### AIM OF THE TASK
Each entry below must be written out exactly, with pictures left out.

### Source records
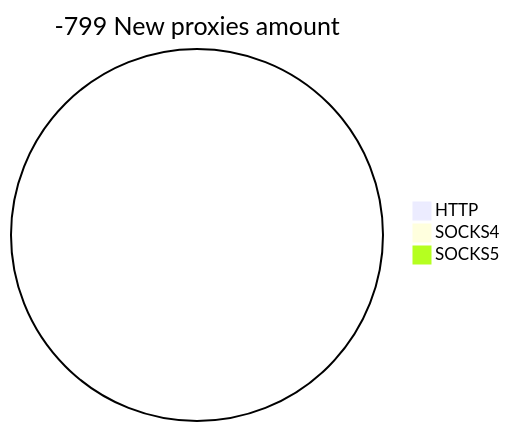
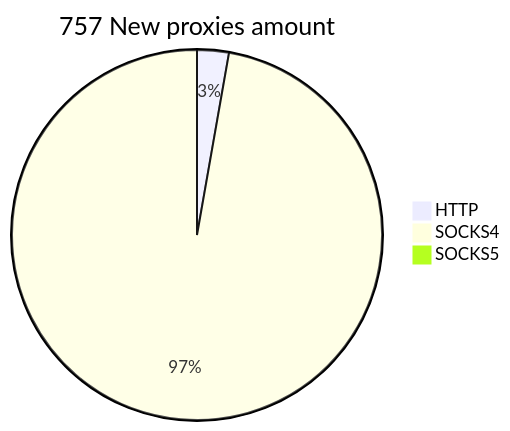
The second of 2 diagrams in README.md (cutipu/proxylist), drawn with Mermaid before and after one commit. The commit also changed other lines of this file, not shown here.

````diff
--- a/README.md
+++ b/README.md
@@ -10,6 +10,6 @@
 ```mermaid
-pie title -799 New proxies amount
-    "HTTP" : 0
-    "SOCKS4" : 0
+pie title 757 New proxies amount
+    "HTTP" : 21
+    "SOCKS4" : 737
     "SOCKS5" : 0
 ```
````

### WRITTEN REPLY
The second of 2 diagrams in README.md (cutipu/proxylist), drawn with Mermaid before and after one commit. The commit also changed other lines of this file, not shown here.

````diff
--- a/README.md
+++ b/README.md
@@ -10,6 +10,6 @@
 ```mermaid
-pie title -799 New proxies amount
-    "HTTP" : 0
-    "SOCKS4" : 0
+pie title 757 New proxies amount
+    "HTTP" : 21
+    "SOCKS4" : 737
     "SOCKS5" : 0
 ```
````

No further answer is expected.